    I am not especially a fan of the "use cases" concept. To me it seems to move stuff into metadata that belongs more naturally in code. The metadata should define stuff that cuts across many usecases, not stuff that is specific to one or two usecases. But this is my predjudice, I suppose. I despise XML metadata hell and prefer to write Java code. If you prefer to write XML, this approach would suit you better.

    >> For example, if you are in one use case, use a particular fetch group (as you know that in this case you will need X, Y, and Z), a certain locking strategy, etc. <
    Hibernate prefers that you specify this stuff in the Java code and in the query language.

    Anyway, in time, I could perhaps be convinced otherwise. Patrick Linskey has told we a couple of nice things about the usecase concept that had me a little bit interested.
  25. use cases[ Go to top ]


    As soon, as I understand, nobody want "move stuff into metadata that belongs more naturally in code". No. We ALLREADY have a metadata in Hibernate configuration files. What I am saying, is when I write something like "user.userSettings", Hibernate generate only SQL for retrive this relationship and not others, or insure that cached "user" object have collection of "userSettings" filled
  26. Lazy/eager association fetching[ Go to top ]

    What I am saying, is when I write something like "user.userSettings", Hibernate generate only SQL for retrive this relationship and not others, or insure that cached "user" object have collection of "userSettings" filled<

    But Hibernate can already do this at either the code or metadata level...

    In metadata:

    <set name="userSettings" outer-join="true" ....


    <set name="userSettings" lazy="true" ...

    Then override it in code:

    session.createQuery("from User u left join fetch u.userSettings").list();

        .setFetchMode("userSettings", FetchMode.EAGER)

    Do you /really/ also need:

    <set name="userSettings" ...>
       <fetch-mode use-case="foo" outer-join="true"/>
       <fetch-mode use-case="bar" outer-join="false"/>


    or whatever?

    I dunno .... I can't see much added value personally....
  27. Lazy/eager association fetching[ Go to top ]

    Thx. Absolutely clear now.
  28. Whatever API design we agree/disagree with (like createDisjunction, and() , add(), etc), I think we need to look at the property value we specify in the query (e.g "name" or "description") will cause problems in maintaining the project.

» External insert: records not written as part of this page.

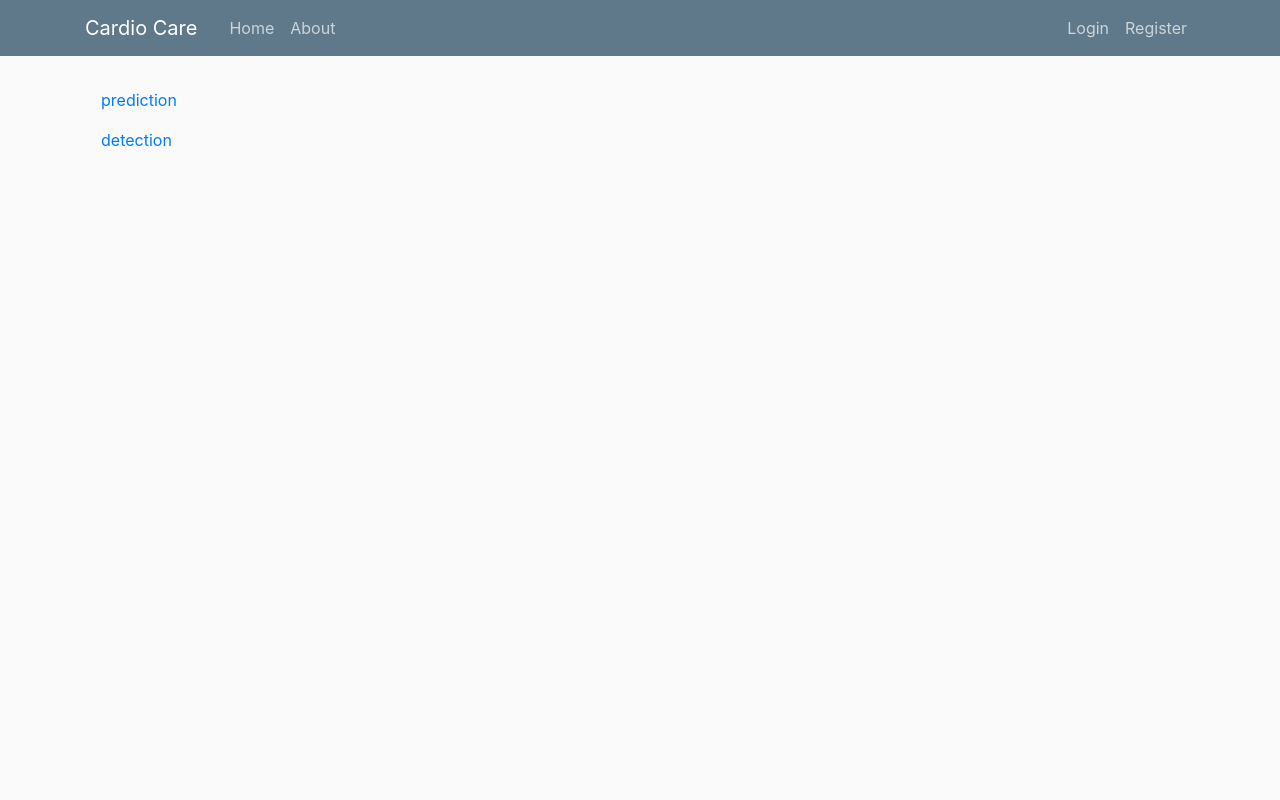
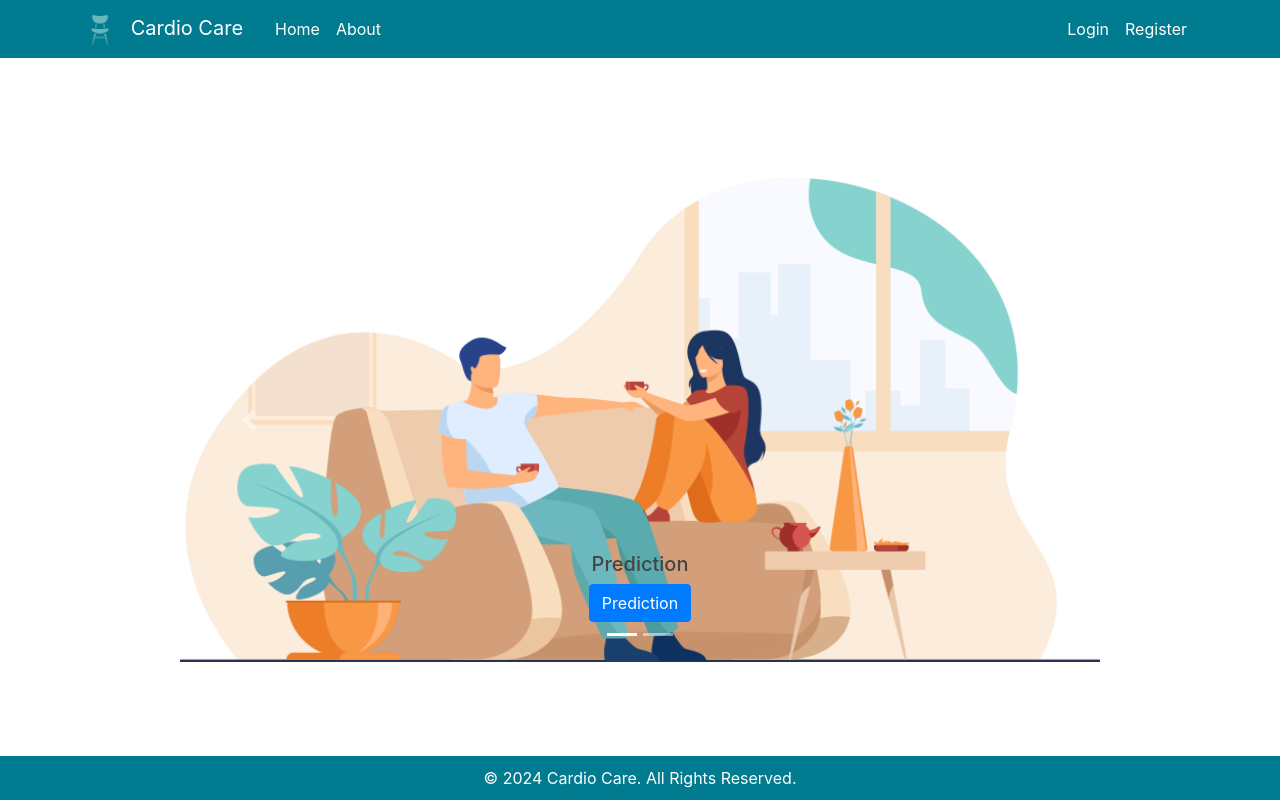
Before and after one commit to MoatazMaahmoud/GraduationProject, a Flask app: page / in a window 1280 px wide. Run offline with Flask 3, Linux system fonts and the light colour scheme; parts of the project's set-up code (start-up, migrations or seed data) failed here and were passed over; some libraries are stand-ins or nearby versions.

Commit message:
new looking website :)

```diff
--- a/flaskapp/templates/home.html
+++ b/flaskapp/templates/home.html
@@ -1,6 +1,33 @@
 {% extends "layout.html" %}
-<!--block named content will be added to the layout page in the specific place.-->
 {% block content %}
-<a class="nav-item nav-link" href="{{ url_for('prediction') }}">prediction</a>
-<a class="nav-item nav-link" href="{{ url_for('detection') }}">detection</a>
+<div id="carouselExampleIndicators" class="carousel slide" data-ride="carousel">
+  <ol class="carousel-indicators">
+    <li data-target="#carouselExampleIndicators" data-slide-to="0" class="active"></li>
+    <li data-target="#carouselExampleIndicators" data-slide-to="1"></li>
+  </ol>
+  <div class="carousel-inner">
+    <div class="carousel-item active">
+      <img class="d-block w-100" src="{{ url_for('static', filename='prediction_image.png') }}" alt="Prediction Slide">
+      <div class="carousel-caption d-none d-md-block">
+        <h5>Prediction</h5>
+        <a class="btn btn-primary" href="{{ url_for('prediction') }}">Prediction</a>
+      </div>
+    </div>
+    <div class="carousel-item">
+      <img class="d-block w-100" src="{{ url_for('static', filename='detection_image.png') }}" alt="Detection Slide">
+      <div class="carousel-caption d-none d-md-block">
+        <h5>Detection</h5>
+        <a class="btn btn-primary" href="{{ url_for('detection') }}">Detection</a>
+      </div>
+    </div>
+  </div>
+  <a class="carousel-control-prev" href="#carouselExampleIndicators" role="button" data-slide="prev">
+    <span class="carousel-control-prev-icon" aria-hidden="true"></span>
+    <span class="sr-only">Previous</span>
+  </a>
+  <a class="carousel-control-next" href="#carouselExampleIndicators" role="button" data-slide="next">
+    <span class="carousel-control-next-icon" aria-hidden="true"></span>
+    <span class="sr-only">Next</span>
+  </a>
+</div>
 {% endblock content %}
--- a/flaskapp/templates/layout.html
+++ b/flaskapp/templates/layout.html
@@ -15,12 +15,47 @@
     {% else %}
         <title>Cardio Care</title>
     {% endif %}
+    <style>
+        body {
+            background-color: white;
+            color: #007b8f; /* Cyan text */
+        }
+        .navbar {
+            background-color: #007b8f; /* Cyan background */
+        }
+        .navbar-brand, .nav-link {
+            color: white !important;
+        }
+        .alert {
+            color: white;
+            background-color: #007b8f; /* Cyan background for alerts */
+        }
+        .carousel {
+            margin: 50px auto;
+        }
+        .carousel-inner {
+            width: 100%;
+            max-height: 600px; /* Adjust the max-height as needed */
+        }
+        footer {
+            background-color: #007b8f; /* Cyan background */
+            color: white;
+            padding: 10px 0;
+            position: fixed;
+            bottom: 0;
+            width: 100%;
+            text-align: center;
+        }
+    </style>
 </head>
 <body>
     <header class="site-header">
-      <nav class="navbar navbar-expand-md navbar-dark bg-steel fixed-top">
+      <nav class="navbar navbar-expand-md navbar-dark fixed-top">
         <div class="container">
-          <a class="navbar-brand mr-4" href="{{ url_for('home') }}">Cardio Care</a>
+          <a class="navbar-brand mr-4" href="{{ url_for('home') }}">
+            <img src="{{ url_for('static', filename='logo.png') }}" alt="Logo" style="height: 30px; width: 30px; margin-right: 10px;">
+            Cardio Care
+          </a>
           <button class="navbar-toggler" type="button" data-toggle="collapse" data-target="#navbarToggle" aria-controls="navbarToggle" aria-expanded="false" aria-label="Toggle navigation">
             <span class="navbar-toggler-icon"></span>
           </button>
@@ -38,16 +73,15 @@
               {% else %}
                 <a class="nav-item nav-link" href="{{ url_for('login') }}">Login</a>
                 <a class="nav-item nav-link" href="{{ url_for('register') }}">Register</a>
-
               {% endif %}
             </div>
           </div>
         </div>
       </nav>
     </header>
-    <main role="main" class="container">
-      <div class="row">
-        <div class="col-md-8">
+    <main role="main" class="container mt-5 pt-5">
+        <div class="row justify-content-center">
+            <div class="col-md-10">
                 {% with messages = get_flashed_messages(with_categories=true) %}
                     {% if messages %}
                         {% for category, message in messages %}
@@ -57,25 +91,14 @@
                         {% endfor %}
                     {% endif %}
                 {% endwith %}
-        <!--block named content will be added by the child that has the different thing to show-->
+                <!-- Block named content will be added by the child that has the different thing to show -->
                 {% block content %}{% endblock %}
             </div>
-        <!-- <div class="col-md-4">
-          <div class="content-section">
-            <h3>Our Sidebar</h3>
-            <p class='text-muted'>You can put any information here you'd like.
-              <ul class="list-group">
-                <li class="list-group-item list-group-item-light">Latest Posts</li>
-                <li class="list-group-item list-group-item-light">Announcements</li>
-                <li class="list-group-item list-group-item-light">Calendars</li>
-                <li class="list-group-item list-group-item-light">etc</li>
-              </ul>
-            </p>
-          </div>
-        </div> -->
         </div>
     </main>
-
+    <footer>
+        &copy; 2024 Cardio Care. All Rights Reserved.
+    </footer>
 
     <!-- Optional JavaScript -->
     <!-- jQuery first, then Popper.js, then Bootstrap JS -->
```
Also changed, not shown: flaskapp/templates/mymedicalrecords.html (+11 -6 lines), flaskapp/templates/prediction.html (+29 -36 lines), flaskapp/templates/prediction_result.html (+16 -10 lines), flaskapp/static/detection_image.png (added), flaskapp/static/logo.png (added), flaskapp/static/prediction_image.png (added), flaskapp/static/profile_pics/64707cefd9a1038a.jpeg (added), flaskapp/static/profile_pics/86d4e2912d8a7066.jpeg (added), flaskapp/static/profile_pics/8c78bcb966f3a0d8.jpeg (added), flaskapp/static/profile_pics/bd7fc963a45d4c73.jpeg (added), flaskapp/static/profile_pics/c4ef3313f2cfc03f.jpeg (added), flaskapp/static/profile_pics/e7a6e3f73a94f302.jpeg (added). Lines whose indentation alone changed are shown as unchanged.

When the Object changes (removing one property or changing the method name) will not show until its deployed.

    Is there any alternative to this?
  29. HQL[ Go to top ]

    You forgot to mention Hibernate Query Language.

    If Criteria is not good, you can use HQL. If you realy need, you can use native SQL.